Clarion Ledger reporter Geoff Pender on Wednesday tweeted, “House education cmte agenda shrouded in secrecy.” The tweet piqued my curiosity in that if Pender hasn’t heard any rumblings of what’s likely to be passed out of this newsworthy committee then most others haven’t either.
So Y’all Politics did some digging.
Sources tell YP that a number of education reforms could find their way out to the House floor. These come as Republicans continue their momentum from the 2013 session of passing what’s been described as the most significant educational legislation in Mississippi’s history.
Here’s a quick peak behind the shroud of a few measures that have a better than average chance of passing out of the House Education Committee as it stands today:
Mississippi Achievement School District (HB 502):
Chairman John Moore’s bill would establish the Mississippi Achievement School District within the State Department of Education to oversee the administration of failing schools with a “F” rating for at least three consecutive years. The bill states that the State Superintendent of Education would have the authority to directly operate or contract with one or more individuals, governmental entities or nonprofit entities (such as charter school operators) to manage the day-to-day operations of any or all schools placed in the achievement school district department.
Any school or grade configuration within a school could be assigned to the achievement school district whenever a school is determined to be in failing status as identified by a “F” designation on the accountability rating.
On the surface this appears to give the Department of Education a reasonable manner in which to oversee underperforming schools while increasing accountability. However, some may view this as expanding the department, but keep reading to perhaps see how Moore plans to offset that critique.
Districts of Innovation (HB 112):
State Rep. Jerry Turner along with cosponsors Rep. Bill Kinkade and Rep. Tracy Arnold are seeking to authorize the State Board of Education to approve the creation of Districts of Innovation in local school districts. According to the bill, Districts of Innovation would be provided flexibility from selected board regulations, Title 37, Mississippi Code of 1972, and local school board policies for school administrators, teachers and staff to meet the diverse needs of students. The State Board of Education would be authorized to approve such districts that submit a plan for a period of five years.
The intent is to improve the educational performance of students within the district by way of new or creative alternatives to existing instructional and administrative practices.
What a concept… More local control; giving local school districts more of a say over what curriculum to teach in an effort to better connect with their students and increase overall achievement.
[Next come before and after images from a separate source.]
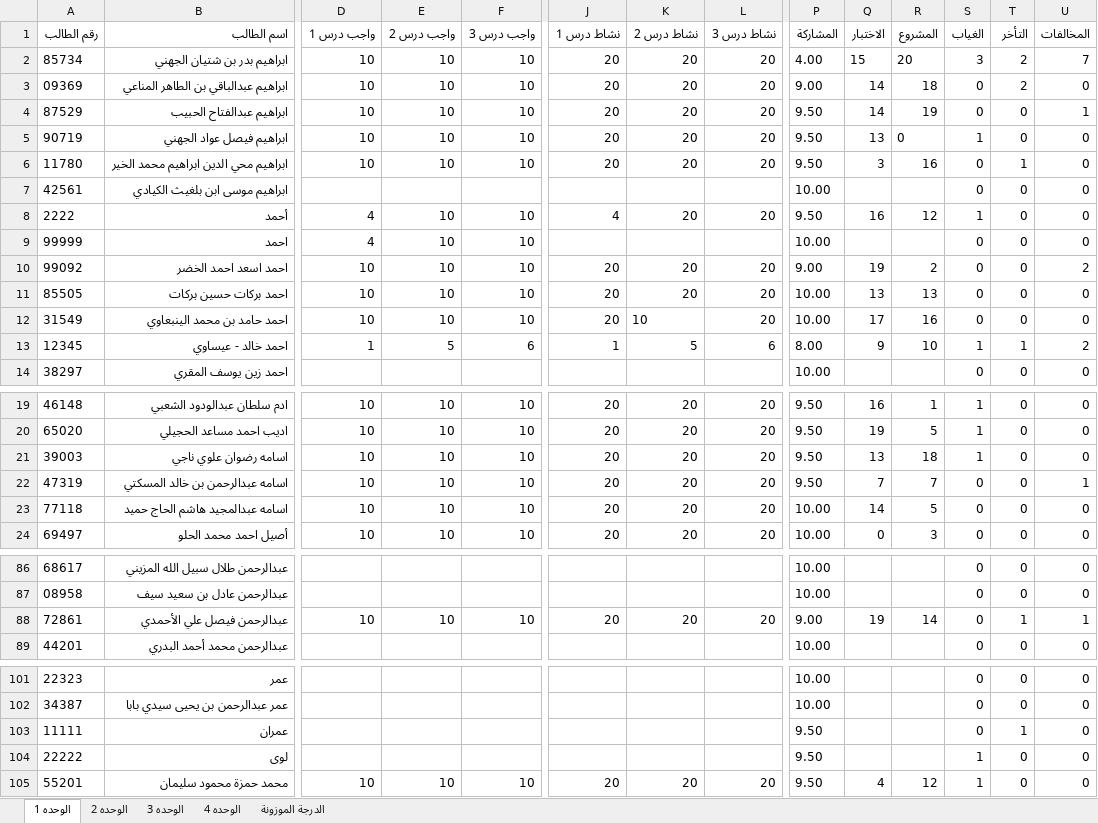
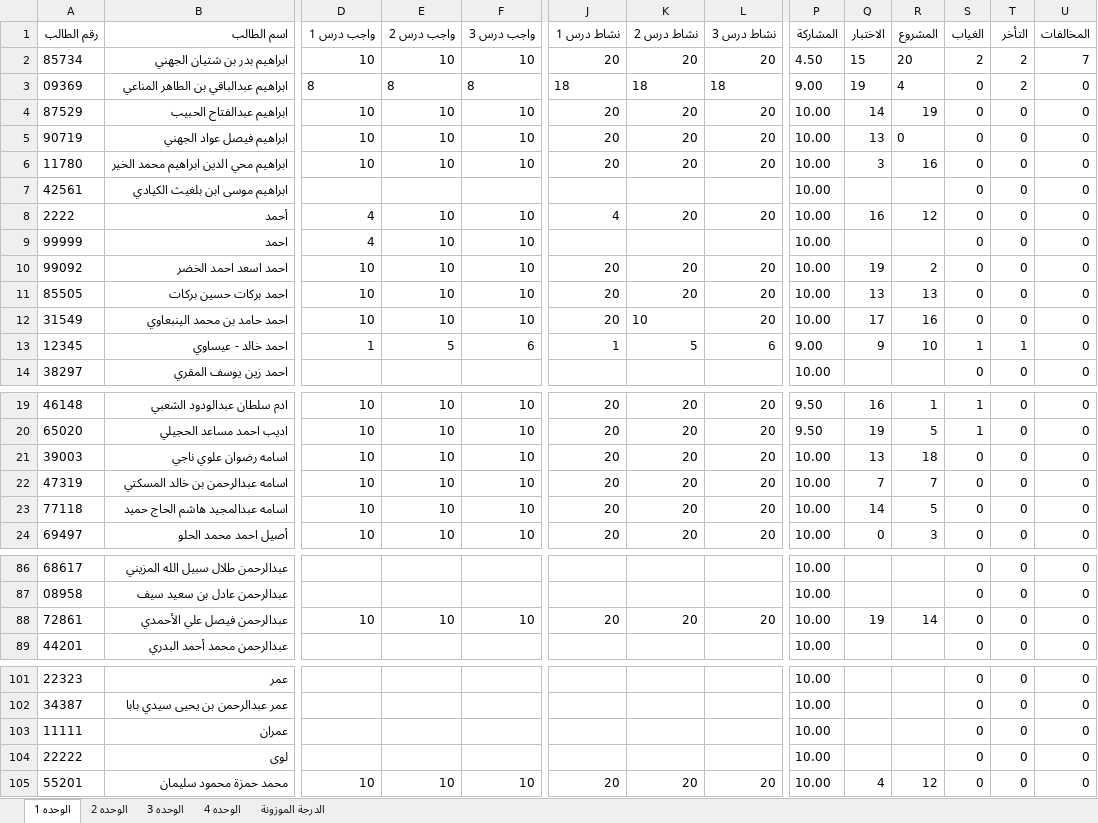
Before and after one commit to swar9622-svg/Results, an Excel workbook: data.xlsx, sheet الوحده 1, drawn as a sheet; only a part is shown, gaps mark what is left out; values as stored, in another font and other column widths than the file's, no borders; the diff names each change by its address in the sheet, - before the commit and + after, or states it on an @@ line.

```diff
--- a/data.xlsx (sheet الوحده 1)
+++ b/data.xlsx (sheet الوحده 1)
-P2 (المشاركة): 4.00
+P2 (المشاركة): 4.50
-S2 (الغياب): 3
+S2 (الغياب): 2
-D3 (واجب درس 1): 10
+D3 (واجب درس 1): 8
-E3 (واجب درس 2): 10
+E3 (واجب درس 2): 8
-F3 (واجب درس 3): 10
+F3 (واجب درس 3): 8
-J3 (نشاط درس 1): 20
+J3 (نشاط درس 1): 18
-K3 (نشاط درس 2): 20
+K3 (نشاط درس 2): 18
-L3 (نشاط درس 3): 20
+L3 (نشاط درس 3): 18
-Q3 (الاختبار): 14
+Q3 (الاختبار): 19
-R3 (المشروع): 18
+R3 (المشروع): 4
-P4:P6 (المشاركة): 9.50
+P4:P6 (المشاركة): 10.00
-U4 (المخالفات): 1
+U4 (المخالفات): 0
-S5 (الغياب): 1
+S5 (الغياب): 0
-T6 (التأخر): 1
+T6 (التأخر): 0
-P8 (المشاركة): 9.50
+P8 (المشاركة): 10.00
-S8 (الغياب): 1
+S8 (الغياب): 0
-P10 (المشاركة): 9.00
+P10 (المشاركة): 10.00
-U10 (المخالفات): 2
+U10 (المخالفات): 0
-P13 (المشاركة): 8.00
+P13 (المشاركة): 9.00
-U13 (المخالفات): 2
+U13 (المخالفات): 0
-P21:P22 (المشاركة): 9.50
+P21:P22 (المشاركة): 10.00
-S21 (الغياب): 1
+S21 (الغياب): 0
-U22 (المخالفات): 1
+U22 (المخالفات): 0
-P88 (المشاركة): 9.00
+P88 (المشاركة): 10.00
-T88 (التأخر): 1
+T88 (التأخر): 0
-U88 (المخالفات): 1
+U88 (المخالفات): 0
-P103:P105 (المشاركة): 9.50
+P103:P105 (المشاركة): 10.00
-T103 (التأخر): 1
+T103 (التأخر): 0
-S104:S105 (الغياب): 1
+S104:S105 (الغياب): 0
```
Also changed, not shown: sheet الدرجة الموزونة, sheet الوحده 2, sheet الوحده 3, sheet الوحده 4.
After all, every child learns differently. Why not give districts the latitude to explore how to reach their own students.
Removing the Mississippi Department of Education from the Personnel Board for 2 years (HB 454):
Chairman Moore has dropped a bill aimed at exempting the Department of Education from State Personnel Board protections for two years, reclassifying the current employees of the department as nonstate service during that period.
The bill reads, “Whenever an employee of the department is dismissed or involuntarily terminated under the authority of this section during that period of time, the employee’s position and PIN number shall be eliminated. Upon the elimination of such PIN numbers, the department shall not be allowed to add any additional positions and PIN numbers for four (4) years following the date the PIN numbers were eliminated.”
Essentially the bill seeks to reduce nonessential employees and reduce the Department of Education’s overhead during the next two fiscal years. This could account for the achievement school districts described above.
I can already hear the wailing and gnashing of teeth from Democrats on this one.
Charter schools: open enrollment and more
There is also much discussion on open enrollment for charter schools as House leaders seek to expand their signature legislation that opened the door to the option last session. It shouldn’t surprise you if one such bill slips out of the House Education Committee.
Other bills dealing with the operation and funding of charter schools may be on tap as well.
Education reforms have been a priority for Republicans and for good reason; little was done of any substantial good before 2011 under the Democrats.